We currently like Chinese internet service and content providers, including Sohu and Netease. Further, we like Indian software service providers like Satyam Computer Services, Chinese oil and refining companies PetroChina and China Petroleum and Chemical, a number of banks, brokers, technology and energy companies, especially in China, Taiwan, Korea, India and Thailand. There is also an opportunity for investors to participate in the current Asian boom by owning IShares which are participatory index funds which duplicate the market action in Korea, Taiwan, Japan, Hong Kong and other Asian countries. Aside from Poland and Turkey, which are doing well, much of Eastern Europe is not doing as well as Asia. It is apparent that the low costs in China and other areas are creating problems for the higher cost producers in Latin America and Eastern Europe.

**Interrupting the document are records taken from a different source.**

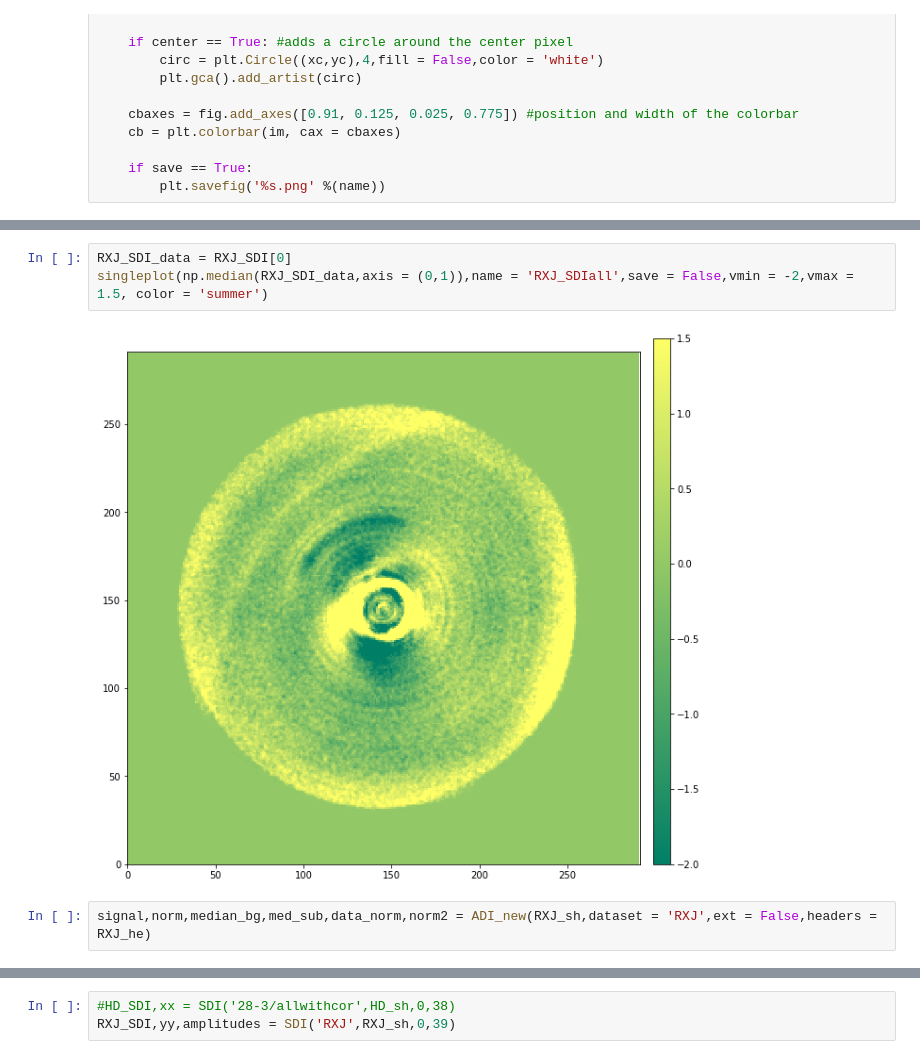
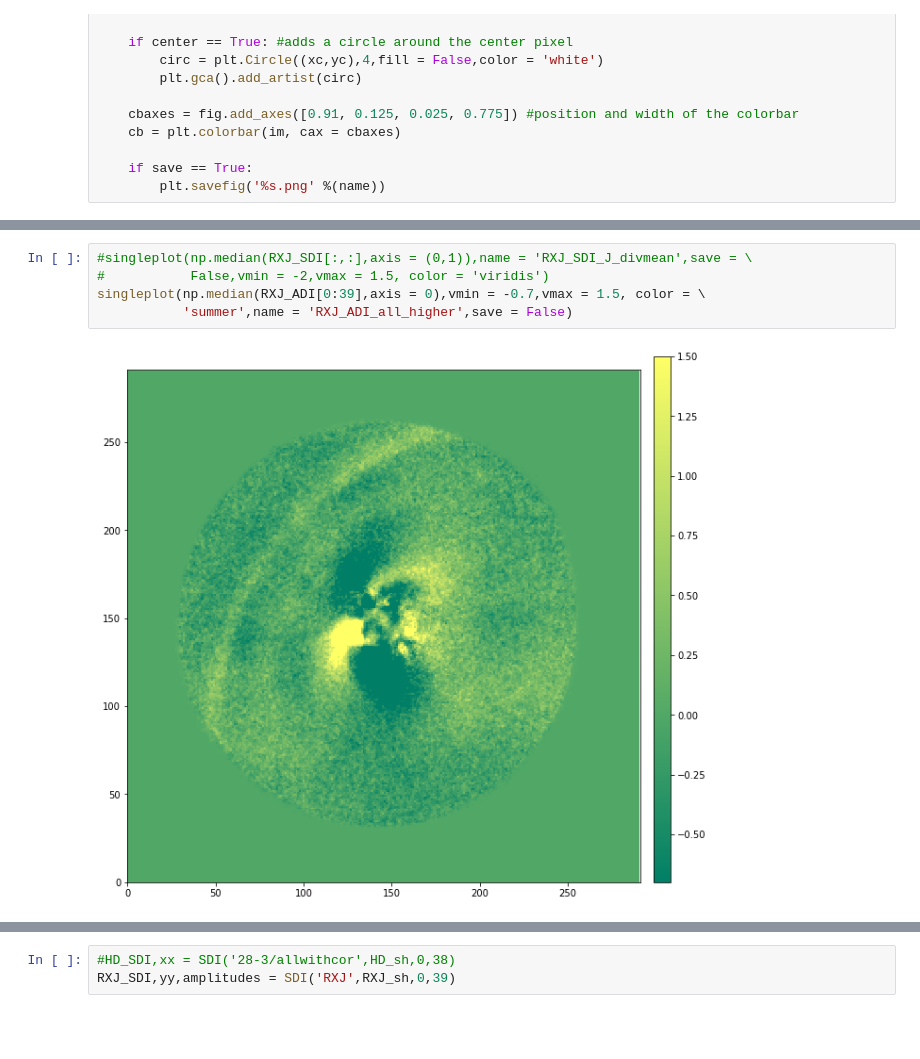
Before and after one commit to ardjansturm/Documenten-Git, a Jupyter notebook: reducing.ipynb, the cells around one changed output, grey strips where cells are left out. Cells and saved outputs as stored; diff of their text form; blank space fills up the shorter version.

```diff
--- a/reducing.ipynb
+++ b/reducing.ipynb
@@ -396,7 +629,7 @@ RXJ_SDI = SDI(RXJ_sh,0,39,coro = True,ext = False, dataset = 'RXJ',headers = RXJ
 # %%
-RXJ_SDI_data = RXJ_SDI[0]
-singleplot(np.median(RXJ_SDI_data,axis = (0,1)),name = 'RXJ_SDIall',save = False,vmin = -2,vmax = 1.5, color = 'summer')
+#singleplot(np.median(RXJ_SDI[:,:],axis = (0,1)),name = 'RXJ_SDI_J_divmean',save = \
+#           False,vmin = -2,vmax = 1.5, color = 'viridis')
+singleplot(np.median(RXJ_ADI[0:39],axis = 0),vmin = -0.7,vmax = 1.5, color = \
+           'summer',name = 'RXJ_ADI_all_higher',save = False)
 # %% [output]
-[figure, old version]
+[figure, new version]
-# %%
-signal,norm,median_bg,med_sub,data_norm,norm2 = ADI_new(RXJ_sh,dataset = 'RXJ',ext = False,headers = RXJ_he)
```
Also changed, not shown: parts of 21 cells of this notebook, 9 other files.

This is a period of rapid change for the world. The economic expansion appears to be just getting under way. Why is it then that interest rates and stocks like metals and energy, which usually rise late in the economic cycle, are rising now? Could this mean that 22 years of lower trending interest rates, and the effects of constant derivative writing focused on those downward trending rates, is being reversed? If so, this means that assets which have been hypothecated to allow borrowers to borrow at tiny interest rates must be purchased to repay creditors. Could this be the reason that interest rates are rising so early in the economic cycle and commodity prices have begun to rise? Do bond buyers fear defaults among derivative holders? Or do they see the need to bail out certain derivative holders and are thus asking for much higher interest rates?
Most people will be saying US interest rates, which have skyrocketed in the last few weeks, have risen because those who will purchase US bonds to finance the deficit are demanding higher interest rates in order to buy an ever increasing flow of bonds being issued to finance the immense US budget deficits. Undoubtedly, this is part of the reason for higher rates. However, we should hope, even pray that derivative problems are not a big part of the reason for the rapid run up in rates. It may well turn out that they are rising partially in response to problems in the derivative markets where, to put it mildly, many participants have unbalanced portfolios. If we are correct about this, we can expect much higher prices for precious metals and a much lower dollar over the long run.
What about the dollar? In recent weeks it has risen a little versus the other major currencies, we see this as a normal consolidation pattern after a large decline. We believe that the dollar may well move sideways for a few more months. Longer term, in our opinion, there is no reason to believe that the dollar will not fall further. The problems surrounding the trade, the budget, and the balance of payments deficits, and continued economic dislocations will again come to global awareness and send the dollar lower.
The dollar has risen about 6% while interest rates on 10 year US Treasury paper have risen by a very large percentage. Ten year rates have gone from 3.15% to 4.5%, an increase of about 1.4% or over 40% higher than 3.15%. Why would a forty percent rise in 10-year rates lead to only a 6% rise in currency value? It is true that there are many other variables entering the valuation of a currency, but by any measure, the dollar has not done much rallying given the size of the interest rate increase. We expect a sideways dollar for a few more weeks or months and then another substantial decline in the US currency.
So this is what we think. Agree? Disagree? Please let us know if you wish to discuss anything in more detail.